Eric Pfeiffer
Public interest in the George Zimmerman trial was not as strong as media attention might suggest (AP)
Public interest in the George Zimmerman trial was not as strong as media attention might suggest (AP).

If you tuned in to cable news, read a news website or ventured into social media, it might have seemed like the world was captivated by little other than the George Zimmerman trial.

But a new poll suggests that public interest lagged in advance of the jury’s decision in the case. Information from the Pew Research Center for Politics and the Press finds that 26 percent of the U.S. public was following news of the trial in advance of the July 13 verdict in which Zimmerman was found not guilty.

Conversely, in March 2012, 35 percent of respondents told Pew that they were following news of Trayvon Martin’s shooting death when it first came under the national spotlight.

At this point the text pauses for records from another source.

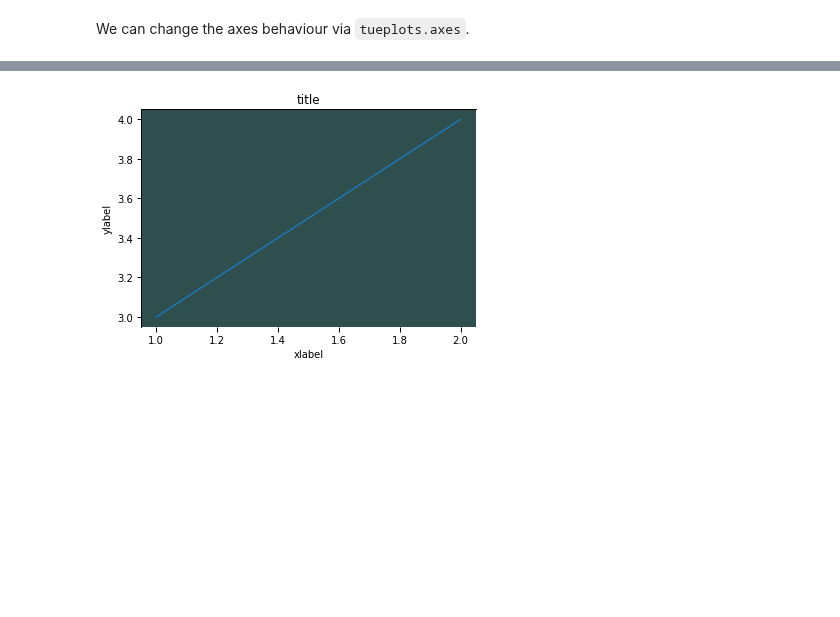
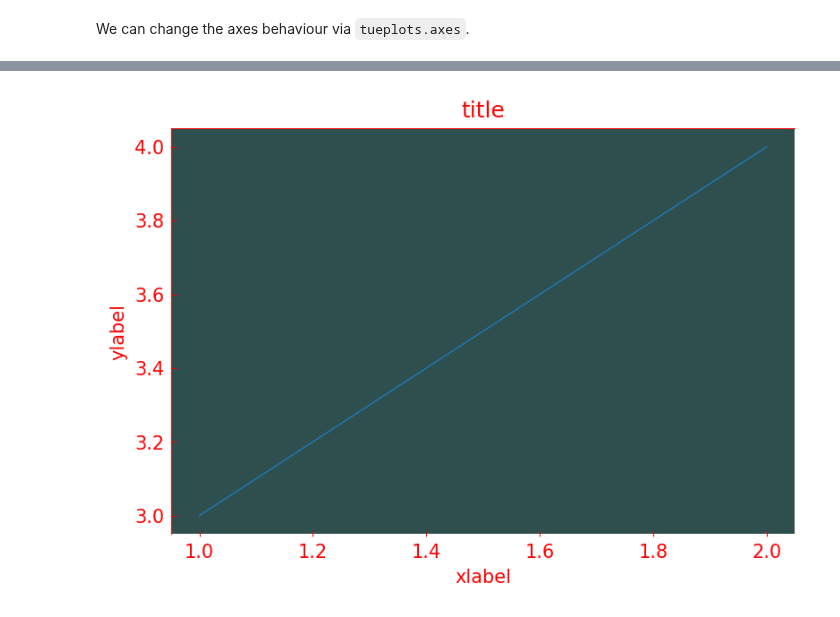
Before and after one commit to pnkraemer/tueplots, a Jupyter notebook: examples/axes.ipynb, the cells around one changed output, grey strips where cells are left out. Saved outputs shown, nothing was run; the diff lists cells and outputs as text; code cells hidden in the pictures; blank space fills up the shorter version.

```diff
--- a/examples/axes.ipynb
+++ b/examples/axes.ipynb
@@ -42,5 +42,5 @@ plt.show()
 # %%
-plt.rcParams.update(axes.lines(base_width=2.0, xtick_direction="inout", ytick_direction="in"))
+plt.rcParams.update(axes.tick_direction(x="inout", y="in"))
 fig, ax = plt.subplots()
 ax.plot([1., 2.], [3., 4.])
 ax.set_xlabel("xlabel")
@@ -52,5 +52,5 @@ plt.show()
 # %%
-plt.rcParams.update(axes.lines(base_width=1., color="red", xtick_direction="in" , ytick_direction="in"))
+plt.rcParams.update(axes.color(base="red"))
 fig, ax = plt.subplots()
 ax.plot([1., 2.], [3., 4.], label="ABC")
 ax.set_xlabel("xlabel")
@@ -62,0 +63,9 @@ plt.show()
+# %%
+plt.rcParams.update(axes.grid())
+fig, ax = plt.subplots()
+ax.plot([1., 2.], [3., 4.], label="ABC")
+ax.set_xlabel("xlabel")
+ax.set_ylabel("ylabel")
+ax.set_title("title")
+plt.grid()
+plt.show()
@@ -63,5 +74,5 @@ plt.show()
 # %%
-plt.rcParams.update(axes.lines(spines_bottom=False, spines_right=False))
+plt.rcParams.update(axes.spines(bottom=False, right=False))
 fig, ax = plt.subplots()
 ax.plot([1., 2.], [3., 4.])
 ax.set_xlabel("xlabel")
@@ -73,10 +84,10 @@ plt.show()
 # %%
-plt.rcParams.update(axes.face(color="darkslategray"))
+plt.rcParams.update(axes.color(face="darkslategray", base="red"))
 fig, ax = plt.subplots()
 ax.plot([1., 2.], [3., 4.])
 ax.set_xlabel("xlabel")
 ax.set_ylabel("ylabel")
 ax.set_title("title")
 plt.show()
 # %% [output]
-[figure, old version]
+[figure, new version]
```
Also changed, not shown: parts of 8 cells of this notebook, 8 other files.
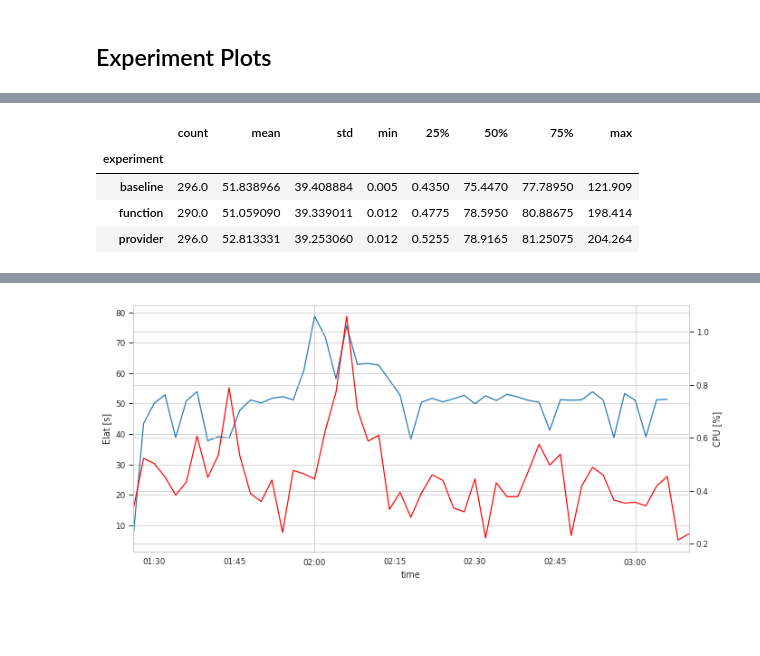
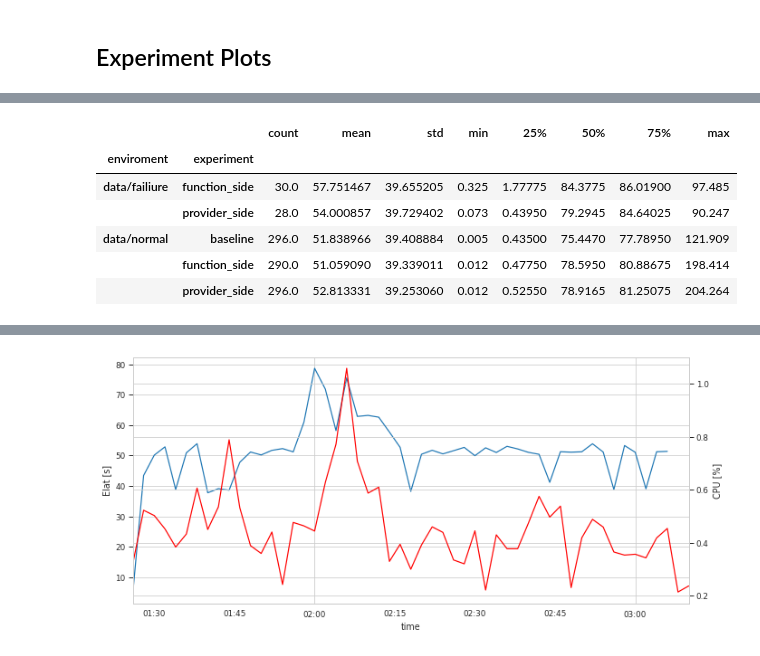
Before and after one commit to tawalaya/tracing_data, a Jupyter notebook: Plots.ipynb, the cells around one changed output, grey strips where cells are left out. Drawn from its saved outputs; the diff is of its cells as text; code cells hidden in the pictures; blank space fills up the shorter version.

```diff
--- a/Plots.ipynb
+++ b/Plots.ipynb
@@ -48,13 +48,15 @@ for exp in experimentes:
 # %%
 activations['start'] = pd.to_datetime(activations['start'],unit='ms')
 activations['end'] = pd.to_datetime(activations['end'],unit='ms')
 
 activations["ELat"] = (activations["end"] - activations["start"]).dt.total_seconds()
 
-activations.groupby(["experiment"])["ELat"].describe()
+activations.groupby(["enviroment","experiment"])["ELat"].describe()
 # %% [output]
-|  | count | mean | std | min | 25% | 50% | 75% | max |
-| experiment |  |  |  |  |  |  |  |  |
-| baseline | 296.0 | 51.838966 | 39.408884 | 0.005 | 0.4350 | 75.4470 | 77.78950 | 121.909 |
-| function | 290.0 | 51.059090 | 39.339011 | 0.012 | 0.4775 | 78.5950 | 80.88675 | 198.414 |
-| provider | 296.0 | 52.813331 | 39.253060 | 0.012 | 0.5255 | 78.9165 | 81.25075 | 204.264 |
+|  |  | count | mean | std | min | 25% | 50% | 75% | max |
+| enviroment | experiment |  |  |  |  |  |  |  |  |
+| data/failiure | function_side | 30.0 | 57.751467 | 39.655205 | 0.325 | 1.77775 | 84.3775 | 86.01900 | 97.485 |
+|  | provider_side | 28.0 | 54.000857 | 39.729402 | 0.073 | 0.43950 | 79.2945 | 84.64025 | 90.247 |
+| data/normal | baseline | 296.0 | 51.838966 | 39.408884 | 0.005 | 0.43500 | 75.4470 | 77.78950 | 121.909 |
+|  | function_side | 290.0 | 51.059090 | 39.339011 | 0.012 | 0.47750 | 78.5950 | 80.88675 | 198.414 |
+|  | provider_side | 296.0 | 52.813331 | 39.253060 | 0.012 | 0.52550 | 78.9165 | 81.25075 | 204.264 |
```
Also changed, not shown: parts of 4 cells of this notebook, 36 other files.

But social media was one area in which attention to the trial spiked. For example, on the day after the verdict was reached, a full 44 percent of respondents said they heard about the verdict on Facebook or Twitter.

Interest in the trial split sharply between African-American and Caucasian viewers. Twenty-one percent of black viewers said they watched “almost all” of the trial coverage, compared with just 5 percent of white respondents. Sixty-seven percent of black viewers said they watched some of the trial live, while 38 percent of white viewers said they tuned in to live coverage.

Overall, 56 percent of black respondents said they “very closely” paid attention to the trial, compared with 20 percent of white respondents who said "very closely."

Another interesting point found in the polling data isthat despite the heated national discussion about the trial, actual public interest in the trial trails behind other past high-profile cases in which race was an issue at hand.

For example, the riots following the Los Angeles police officers who were found not guilty in the Rodney King case was followed “very closely” by 70 percent of the public. Forty-eight percent also said they closely followed the O.J. Simpson trial, which was referred to at the time by some people as the “trial of the century.”

So, if white viewers were not closely tuned in to the Zimmerman trial, what news were they focused on? The Pew study finds that nearly as many white viewers (24%) say they were as closely following news of the San Francisco airport plane crash as they were the Zimmerman trial (26%). Eighteen percent said they were closely following the immigration debate, and 16 percent were following the case of Edward Snowden.